◆ Your task:
Once you have read the data below, please repeat all of it exactly.

◆ Input data:
----

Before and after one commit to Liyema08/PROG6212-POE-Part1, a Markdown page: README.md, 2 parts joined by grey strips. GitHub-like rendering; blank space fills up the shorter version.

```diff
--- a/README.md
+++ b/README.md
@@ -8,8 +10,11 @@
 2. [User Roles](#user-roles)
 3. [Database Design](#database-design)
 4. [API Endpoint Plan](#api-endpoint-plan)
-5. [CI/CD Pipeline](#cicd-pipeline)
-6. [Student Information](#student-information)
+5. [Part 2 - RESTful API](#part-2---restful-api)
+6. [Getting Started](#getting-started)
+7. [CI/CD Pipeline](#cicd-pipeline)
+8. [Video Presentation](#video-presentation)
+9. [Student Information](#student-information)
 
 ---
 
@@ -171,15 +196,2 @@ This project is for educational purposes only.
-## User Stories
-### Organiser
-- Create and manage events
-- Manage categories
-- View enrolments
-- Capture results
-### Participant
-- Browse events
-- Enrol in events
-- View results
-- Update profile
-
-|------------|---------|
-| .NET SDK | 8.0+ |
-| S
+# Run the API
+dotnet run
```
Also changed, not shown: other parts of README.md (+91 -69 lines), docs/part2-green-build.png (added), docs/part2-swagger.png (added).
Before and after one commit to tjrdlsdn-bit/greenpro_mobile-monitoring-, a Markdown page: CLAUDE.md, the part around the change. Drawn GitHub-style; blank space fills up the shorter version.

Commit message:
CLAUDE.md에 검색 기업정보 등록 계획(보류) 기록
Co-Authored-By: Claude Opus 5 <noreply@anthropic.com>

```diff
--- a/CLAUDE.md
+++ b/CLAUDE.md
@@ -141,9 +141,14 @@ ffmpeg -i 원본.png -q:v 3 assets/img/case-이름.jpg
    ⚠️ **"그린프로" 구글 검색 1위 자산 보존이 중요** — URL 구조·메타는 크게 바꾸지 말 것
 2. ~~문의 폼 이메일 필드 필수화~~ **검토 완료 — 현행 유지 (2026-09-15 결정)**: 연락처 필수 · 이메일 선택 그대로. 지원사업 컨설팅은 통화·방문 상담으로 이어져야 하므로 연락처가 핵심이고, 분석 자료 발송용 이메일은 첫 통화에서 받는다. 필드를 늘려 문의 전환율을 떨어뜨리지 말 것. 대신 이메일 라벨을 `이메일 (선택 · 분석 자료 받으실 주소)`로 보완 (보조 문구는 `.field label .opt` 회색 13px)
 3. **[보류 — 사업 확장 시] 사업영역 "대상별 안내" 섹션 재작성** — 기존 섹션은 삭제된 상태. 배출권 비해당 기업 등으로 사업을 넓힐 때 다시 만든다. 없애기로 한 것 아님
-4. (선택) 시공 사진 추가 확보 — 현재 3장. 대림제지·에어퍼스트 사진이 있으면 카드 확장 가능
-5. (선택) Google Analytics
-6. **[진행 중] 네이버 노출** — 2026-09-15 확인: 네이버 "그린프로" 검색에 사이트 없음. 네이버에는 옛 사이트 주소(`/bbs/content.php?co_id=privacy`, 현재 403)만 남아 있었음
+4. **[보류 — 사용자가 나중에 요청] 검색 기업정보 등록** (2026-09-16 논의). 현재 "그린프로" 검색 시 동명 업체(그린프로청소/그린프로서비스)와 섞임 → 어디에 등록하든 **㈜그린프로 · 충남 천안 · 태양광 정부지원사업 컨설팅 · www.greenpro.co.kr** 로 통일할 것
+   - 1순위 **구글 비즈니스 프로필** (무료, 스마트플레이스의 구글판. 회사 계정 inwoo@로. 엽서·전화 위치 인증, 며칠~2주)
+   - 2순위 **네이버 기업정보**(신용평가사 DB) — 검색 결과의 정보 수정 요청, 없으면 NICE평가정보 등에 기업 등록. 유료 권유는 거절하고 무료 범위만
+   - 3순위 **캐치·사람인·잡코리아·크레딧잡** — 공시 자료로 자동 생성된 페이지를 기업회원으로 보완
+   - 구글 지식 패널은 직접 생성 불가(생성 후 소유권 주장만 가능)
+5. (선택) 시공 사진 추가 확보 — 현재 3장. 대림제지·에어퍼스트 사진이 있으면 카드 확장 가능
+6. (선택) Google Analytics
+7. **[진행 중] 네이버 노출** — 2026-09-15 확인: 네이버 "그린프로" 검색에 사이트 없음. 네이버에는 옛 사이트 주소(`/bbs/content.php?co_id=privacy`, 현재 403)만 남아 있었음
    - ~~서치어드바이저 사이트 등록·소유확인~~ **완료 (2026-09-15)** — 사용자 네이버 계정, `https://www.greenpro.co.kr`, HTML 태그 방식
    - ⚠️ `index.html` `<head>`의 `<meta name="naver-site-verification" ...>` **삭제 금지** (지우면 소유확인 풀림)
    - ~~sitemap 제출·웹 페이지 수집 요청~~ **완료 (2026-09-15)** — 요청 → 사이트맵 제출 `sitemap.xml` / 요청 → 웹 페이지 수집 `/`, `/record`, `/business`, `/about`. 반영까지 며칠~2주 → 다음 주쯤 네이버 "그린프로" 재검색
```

----

◆ Response area:
Before and after one commit to Liyema08/PROG6212-POE-Part1, a Markdown page: README.md, 2 parts joined by grey strips. GitHub-like rendering; blank space fills up the shorter version.

```diff
--- a/README.md
+++ b/README.md
@@ -8,8 +10,11 @@
 2. [User Roles](#user-roles)
 3. [Database Design](#database-design)
 4. [API Endpoint Plan](#api-endpoint-plan)
-5. [CI/CD Pipeline](#cicd-pipeline)
-6. [Student Information](#student-information)
+5. [Part 2 - RESTful API](#part-2---restful-api)
+6. [Getting Started](#getting-started)
+7. [CI/CD Pipeline](#cicd-pipeline)
+8. [Video Presentation](#video-presentation)
+9. [Student Information](#student-information)
 
 ---
 
@@ -171,15 +196,2 @@ This project is for educational purposes only.
-## User Stories
-### Organiser
-- Create and manage events
-- Manage categories
-- View enrolments
-- Capture results
-### Participant
-- Browse events
-- Enrol in events
-- View results
-- Update profile
-
-|------------|---------|
-| .NET SDK | 8.0+ |
-| S
+# Run the API
+dotnet run
```
Also changed, not shown: other parts of README.md (+91 -69 lines), docs/part2-green-build.png (added), docs/part2-swagger.png (added).
Before and after one commit to tjrdlsdn-bit/greenpro_mobile-monitoring-, a Markdown page: CLAUDE.md, the part around the change. Drawn GitHub-style; blank space fills up the shorter version.

Commit message:
CLAUDE.md에 검색 기업정보 등록 계획(보류) 기록
Co-Authored-By: Claude Opus 5 <noreply@anthropic.com>

```diff
--- a/CLAUDE.md
+++ b/CLAUDE.md
@@ -141,9 +141,14 @@ ffmpeg -i 원본.png -q:v 3 assets/img/case-이름.jpg
    ⚠️ **"그린프로" 구글 검색 1위 자산 보존이 중요** — URL 구조·메타는 크게 바꾸지 말 것
 2. ~~문의 폼 이메일 필드 필수화~~ **검토 완료 — 현행 유지 (2026-09-15 결정)**: 연락처 필수 · 이메일 선택 그대로. 지원사업 컨설팅은 통화·방문 상담으로 이어져야 하므로 연락처가 핵심이고, 분석 자료 발송용 이메일은 첫 통화에서 받는다. 필드를 늘려 문의 전환율을 떨어뜨리지 말 것. 대신 이메일 라벨을 `이메일 (선택 · 분석 자료 받으실 주소)`로 보완 (보조 문구는 `.field label .opt` 회색 13px)
 3. **[보류 — 사업 확장 시] 사업영역 "대상별 안내" 섹션 재작성** — 기존 섹션은 삭제된 상태. 배출권 비해당 기업 등으로 사업을 넓힐 때 다시 만든다. 없애기로 한 것 아님
-4. (선택) 시공 사진 추가 확보 — 현재 3장. 대림제지·에어퍼스트 사진이 있으면 카드 확장 가능
-5. (선택) Google Analytics
-6. **[진행 중] 네이버 노출** — 2026-09-15 확인: 네이버 "그린프로" 검색에 사이트 없음. 네이버에는 옛 사이트 주소(`/bbs/content.php?co_id=privacy`, 현재 403)만 남아 있었음
+4. **[보류 — 사용자가 나중에 요청] 검색 기업정보 등록** (2026-09-16 논의). 현재 "그린프로" 검색 시 동명 업체(그린프로청소/그린프로서비스)와 섞임 → 어디에 등록하든 **㈜그린프로 · 충남 천안 · 태양광 정부지원사업 컨설팅 · www.greenpro.co.kr** 로 통일할 것
+   - 1순위 **구글 비즈니스 프로필** (무료, 스마트플레이스의 구글판. 회사 계정 inwoo@로. 엽서·전화 위치 인증, 며칠~2주)
+   - 2순위 **네이버 기업정보**(신용평가사 DB) — 검색 결과의 정보 수정 요청, 없으면 NICE평가정보 등에 기업 등록. 유료 권유는 거절하고 무료 범위만
+   - 3순위 **캐치·사람인·잡코리아·크레딧잡** — 공시 자료로 자동 생성된 페이지를 기업회원으로 보완
+   - 구글 지식 패널은 직접 생성 불가(생성 후 소유권 주장만 가능)
+5. (선택) 시공 사진 추가 확보 — 현재 3장. 대림제지·에어퍼스트 사진이 있으면 카드 확장 가능
+6. (선택) Google Analytics
+7. **[진행 중] 네이버 노출** — 2026-09-15 확인: 네이버 "그린프로" 검색에 사이트 없음. 네이버에는 옛 사이트 주소(`/bbs/content.php?co_id=privacy`, 현재 403)만 남아 있었음
    - ~~서치어드바이저 사이트 등록·소유확인~~ **완료 (2026-09-15)** — 사용자 네이버 계정, `https://www.greenpro.co.kr`, HTML 태그 방식
    - ⚠️ `index.html` `<head>`의 `<meta name="naver-site-verification" ...>` **삭제 금지** (지우면 소유확인 풀림)
    - ~~sitemap 제출·웹 페이지 수집 요청~~ **완료 (2026-09-15)** — 요청 → 사이트맵 제출 `sitemap.xml` / 요청 → 웹 페이지 수집 `/`, `/record`, `/business`, `/about`. 반영까지 며칠~2주 → 다음 주쯤 네이버 "그린프로" 재검색
```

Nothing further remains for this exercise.